(Data for this exercise begins)
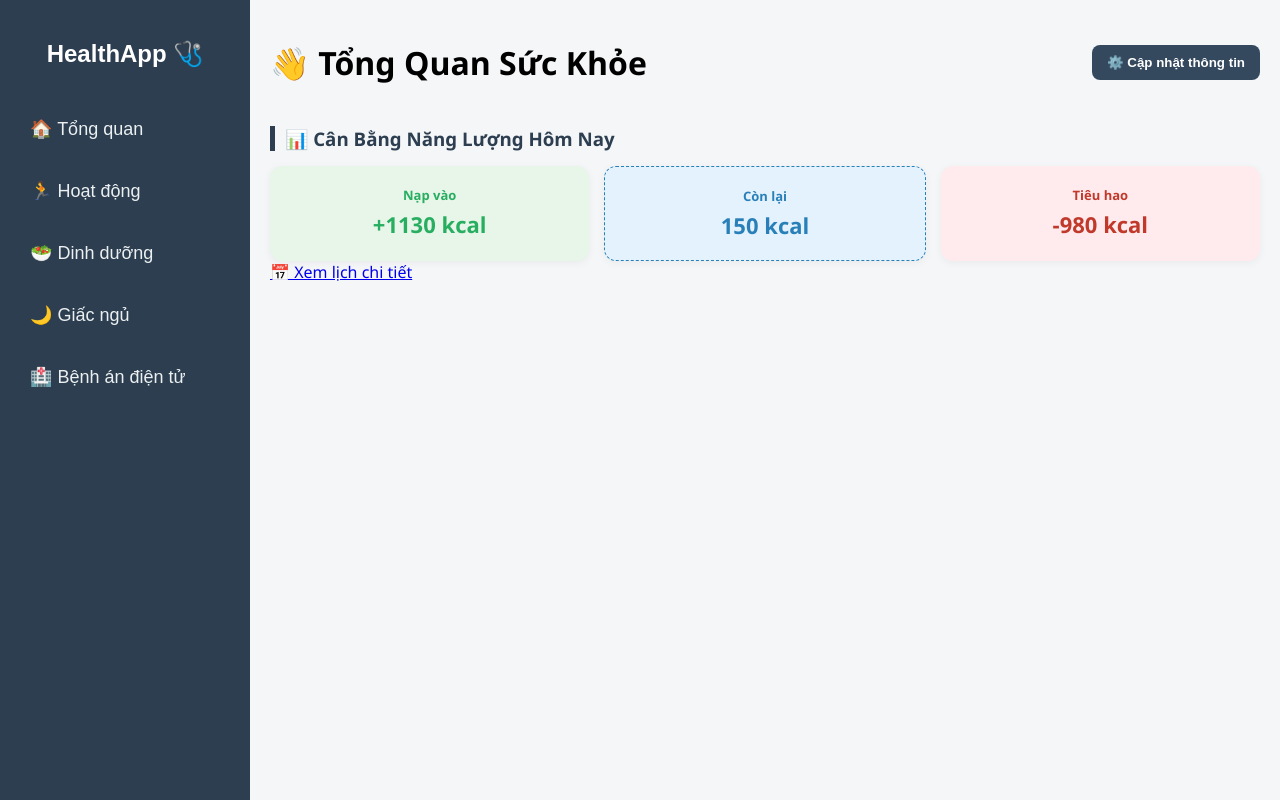
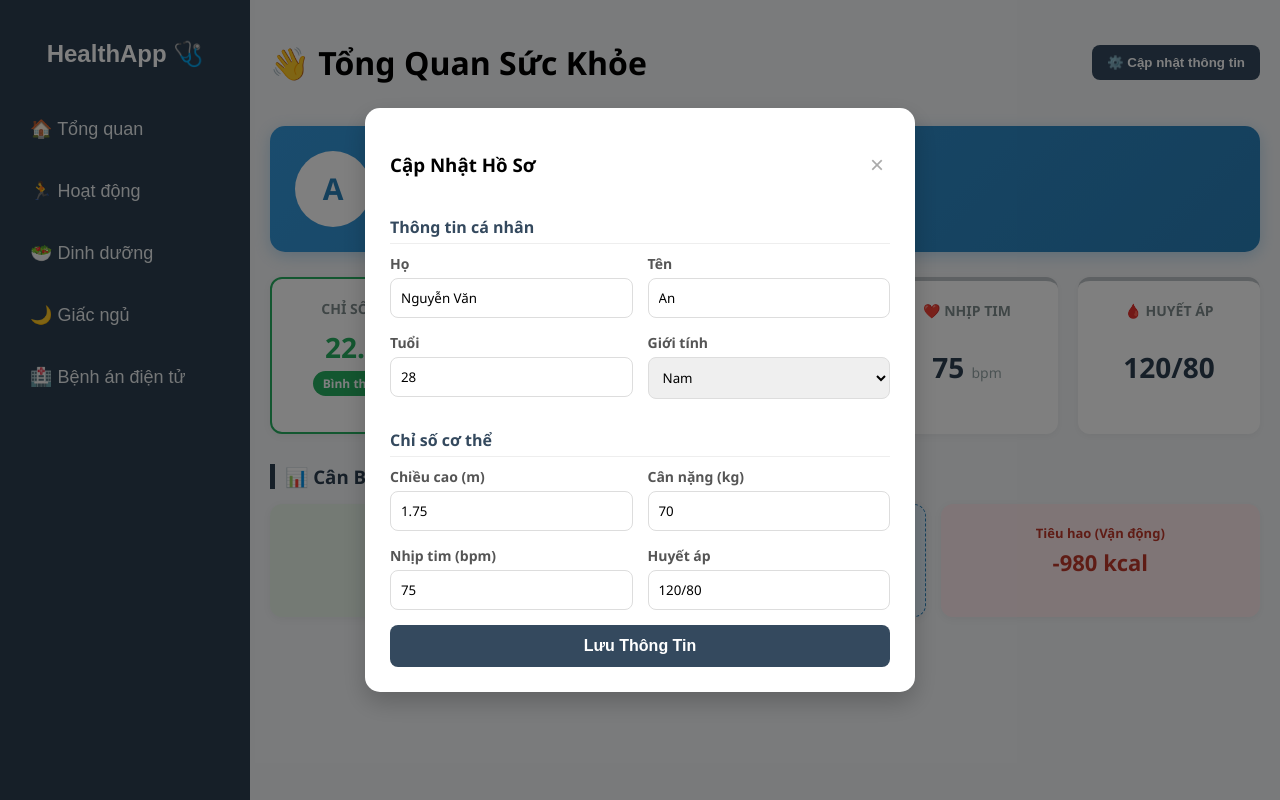
Before and after one commit to kastnew/OOP_BTL, a React (Vite) app in the folder frontend/: page / in a window 1280 px wide. Both pictures are taken after a click on the button "⚙️ Cập nhật thông tin". Built offline with nearby package versions, Linux system fonts and the light colour scheme.

Commit message:
Update Dashboard.jsx

```diff
--- a/frontend/src/pages/Dashboard.jsx
+++ b/frontend/src/pages/Dashboard.jsx
@@ -1,6 +1,5 @@
 // src/pages/Dashboard.jsx
 import React, { useState, useEffect } from 'react';
-import { Link } from 'react-router-dom'; // ✅ THÊM
 import {
   USERS,
   HEALTH_INDICATORS,
@@ -10,24 +9,33 @@ import {
 import './Dashboard.css';
 
 const Dashboard = () => {
+  // 1. State lưu thông tin người dùng & chỉ số (Gộp chung để dễ sửa)
   const [userInfo, setUserInfo] = useState({
     firstName: '', lastName: '', age: '', gender: '',
     height: '', weight: '', heartRate: '', bloodPressure: ''
   });
 
+  // 2. State lưu tổng Calo (Tính toán từ dữ liệu hoạt động/ăn uống)
   const [calories, setCalories] = useState({ consumed: 0, burned: 0 });
+
+  // 3. State tính BMI (Tự động)
   const [bmi, setBmi] = useState(0);
+
+  // 4. State Modal sửa thông tin
   const [showModal, setShowModal] = useState(false);
+
+  // Dùng state riêng cho form để khi nhập không bị nhảy số liên tục ở giao diện chính
   const [formData, setFormData] = useState({});
 
+  // --- LOAD DỮ LIỆU BAN ĐẦU ---
   useEffect(() => {
+    // Lấy User ID 1 làm mẫu
     const user = USERS.find(u => u.userId === 1);
     const health = HEALTH_INDICATORS.find(h => h.userId === 1);
 
+    // Tính tổng Calo từ các trang khác
     const totalConsumed = MOCK_MEALS.reduce((sum, item) => sum + Number(item.calories), 0);
-    const totalBurned = MOCK_ACTIVITIES.reduce(
-      (sum, item) => sum + Number(item.kcal || item.caloriesBurned || 0), 0
-    );
+    const totalBurned = MOCK_ACTIVITIES.reduce((sum, item) => sum + Number(item.kcal || item.caloriesBurned || 0), 0);
 
     setCalories({ consumed: totalConsumed, burned: totalBurned });
 
@@ -45,13 +53,39 @@ const Dashboard = () => {
     }
   }, []);
 
+  // --- TỰ ĐỘNG TÍNH BMI KHI CÂN NẶNG/CHIỀU CAO THAY ĐỔI ---
   useEffect(() => {
     if (userInfo.weight && userInfo.height) {
+      // Công thức: Cân nặng (kg) / (Chiều cao (m) * Chiều cao (m))
       const bmiValue = userInfo.weight / (userInfo.height * userInfo.height);
-      setBmi(bmiValue.toFixed(2));
+      setBmi(bmiValue.toFixed(2)); // Làm tròn 2 số thập phân
     }
   }, [userInfo.weight, userInfo.height]);
 
+  // --- CÁC HÀM XỬ LÝ ---
+
+  const handleEditClick = () => {
+    setFormData(userInfo); // Copy dữ liệu hiện tại vào form
+    setShowModal(true);
+  };
+
+  const handleCloseModal = () => {
+    setShowModal(false);
+  };
+
+  const handleInputChange = (e) => {
+    const { name, value } = e.target;
+    setFormData({ ...formData, [name]: value });
+  };
+
+  const handleSave = (e) => {
+    e.preventDefault();
+    setUserInfo(formData); // Cập nhật giao diện chính
+    setShowModal(false);
+    alert("Cập nhật thông tin thành công!");
+  };
+
+  // Hàm đánh giá BMI
   const getBMIStatus = (bmi) => {
     if (bmi < 18.5) return { text: "Thiếu cân", color: "#f1c40f" };
     if (bmi < 24.9) return { text: "Bình thường", color: "#27ae60" };
@@ -65,38 +99,140 @@ const Dashboard = () => {
     <div className="page-container">
       <div className="dashboard-header">
         <h1>👋 Tổng Quan Sức Khỏe</h1>
-        <button className="btn-edit-profile" onClick={() => setShowModal(true)}>
+        <button className="btn-edit-profile" onClick={handleEditClick}>
           ⚙️ Cập nhật thông tin
         </button>
       </div>
 
-      {/* --- PHẦN CALO --- */}
+      {/* --- PHẦN 1: THÔNG TIN CÁ NHÂN --- */}
+      <div className="user-profile-card">
+        <div className="avatar-circle">
+          {userInfo.lastName ? userInfo.lastName.charAt(0) : 'U'}
+        </div>
+        <div className="user-details">
+          <h2>{userInfo.firstName} {userInfo.lastName}</h2>
+          <p>Tuổi: <strong>{userInfo.age}</strong> | Giới tính: <strong>{userInfo.gender}</strong></p>
+        </div>
+      </div>
+
+      {/* --- PHẦN 2: CHỈ SỐ CƠ THỂ & BMI --- */}
+      <div className="metrics-grid">
+        {/* Thẻ BMI (Quan trọng nhất) */}
+        <div className="metric-card bmi-card" style={{borderColor: bmiStatus.color}}>
+          <h3>Chỉ số BMI</h3>
+          <div className="big-value" style={{color: bmiStatus.color}}>{bmi}</div>
+          <span className="status-badge" style={{backgroundColor: bmiStatus.color}}>
+            {bmiStatus.text}
+          </span>
+        </div>
+
+        <div className="metric-card">
+          <h3>📏 Chiều cao</h3>
+          <p className="big-value">{userInfo.height} <span>m</span></p>
+        </div>
+
+        <div className="metric-card">
+          <h3>⚖️ Cân nặng</h3>
+          <p className="big-value">{userInfo.weight} <span>kg</span></p>
+        </div>
+
+        <div className="metric-card">
+          <h3>❤️ Nhịp tim</h3>
+          <p className="big-value">{userInfo.heartRate} <span>bpm</span></p>
+        </div>
+
+        <div className="metric-card">
+          <h3>🩸 Huyết áp</h3>
+          <p className="big-value">{userInfo.bloodPressure}</p>
+        </div>
+      </div>
+
+      {/* --- PHẦN 3: TỔNG KẾT CALO (Từ Dinh Dưỡng & Hoạt Động) --- */}
       <h3 className="section-title">📊 Cân Bằng Năng Lượng Hôm Nay</h3>
       <div className="calorie-summary">
         <div className="calo-box in">
-          <span>Nạp vào</span>
+          <span>Nạp vào (Ăn uống)</span>
           <strong>+{calories.consumed} kcal</strong>
         </div>
 
         <div className="calo-box balance">
           <span>Còn lại</span>
+          {/* Calo còn lại = (Giả sử BMR khoảng 2000) + Vận động - Ăn uống */}
+          {/* Ở đây tính đơn giản: Nạp - Tiêu hao */}
           <strong>{calories.consumed - calories.burned} kcal</strong>
+          <small>(Nạp - Tiêu hao)</small>
         </div>
 
         <div className="calo-box out">
-          <span>Tiêu hao</span>
+          <span>Tiêu hao (Vận động)</span>
           <strong>-{calories.burned} kcal</strong>
         </div>
       </div>
 
-      {/* ✅ NÚT ĐI SANG CALENDAR (CHỈ THÊM PHẦN NÀY) */}
-      <div className="calendar-link-wrapper">
-        <Link to="/calendar" className="btn-calendar">
-          📅 Xem lịch chi tiết
-        </Link>
-      </div>
+      {/* --- MODAL CHỈNH SỬA THÔNG TIN --- */}
+      {showModal && (
+        <div className="modal-overlay">
+          <div className="modal-content">
+            <div className="modal-header">
+              <h3>Cập Nhật Hồ Sơ</h3>
+              <button className="close-btn" onClick={handleCloseModal}>&times;</button>
+            </div>
+            <form onSubmit={handleSave}>
+              {/* Nhóm 1: Thông tin cơ bản */}
+              <h4 className="form-section-title">Thông tin cá nhân</h4>
+              <div className="form-row">
+                <div className="form-group">
+                  <label>Họ</label>
+                  <input type="text" name="firstName" value={formData.firstName} onChange={handleInputChange} />
+                </div>
+                <div className="form-group">
+                  <label>Tên</label>
+                  <input type="text" name="lastName" value={formData.lastName} onChange={handleInputChange} />
+                </div>
+              </div>
+              <div className="form-row">
+                <div className="form-group">
+                  <label>Tuổi</label>
+                  <input type="number" name="age" value={formData.age} onChange={handleInputChange} />
+                </div>
+                <div className="form-group">
+                  <label>Giới tính</label>
+                  <select name="gender" value={formData.gender} onChange={handleInputChange}>
+                    <option>Nam</option>
+                    <option>Nữ</option>
+                    <option>Khác</option>
+                  </select>
+                </div>
+              </div>
 
-      {/* Modal giữ nguyên */}
+              {/* Nhóm 2: Chỉ số cơ thể */}
+              <h4 className="form-section-title">Chỉ số cơ thể</h4>
+              <div className="form-row">
+                <div className="form-group">
+                  <label>Chiều cao (m)</label>
+                  <input type="number" step="0.01" name="height" value={formData.height} onChange={handleInputChange} />
+                </div>
+                <div className="form-group">
+                  <label>Cân nặng (kg)</label>
+                  <input type="number" step="0.1" name="weight" value={formData.weight} onChange={handleInputChange} />
+                </div>
+              </div>
+              <div className="form-row">
+                <div className="form-group">
+                  <label>Nhịp tim (bpm)</label>
+                  <input type="number" name="heartRate" value={formData.heartRate} onChange={handleInputChange} />
+                </div>
+                <div className="form-group">
+                  <label>Huyết áp</label>
+                  <input type="text" name="bloodPressure" value={formData.bloodPressure} onChange={handleInputChange} />
+                </div>
+              </div>
+
+              <button type="submit" className="btn-save-modal" style={{backgroundColor: '#34495e'}}>Lưu Thông Tin</button>
+            </form>
+          </div>
+        </div>
+      )}
     </div>
   );
 };
```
(Data for this exercise ends)
Among the records, find the lines that contain "button" and copy each of them.

Before and after one commit to kastnew/OOP_BTL, a React (Vite) app in the folder frontend/: page / in a window 1280 px wide. Both pictures are taken after a click on the button "⚙️ Cập nhật thông tin". Built offline with nearby package versions, Linux system fonts and the light colour scheme.
-        <button className="btn-edit-profile" onClick={() => setShowModal(true)}>
+        <button className="btn-edit-profile" onClick={handleEditClick}>
         </button>
+              <button className="close-btn" onClick={handleCloseModal}>&times;</button>
+              <button type="submit" className="btn-save-modal" style={{backgroundColor: '#34495e'}}>Lưu Thông Tin</button>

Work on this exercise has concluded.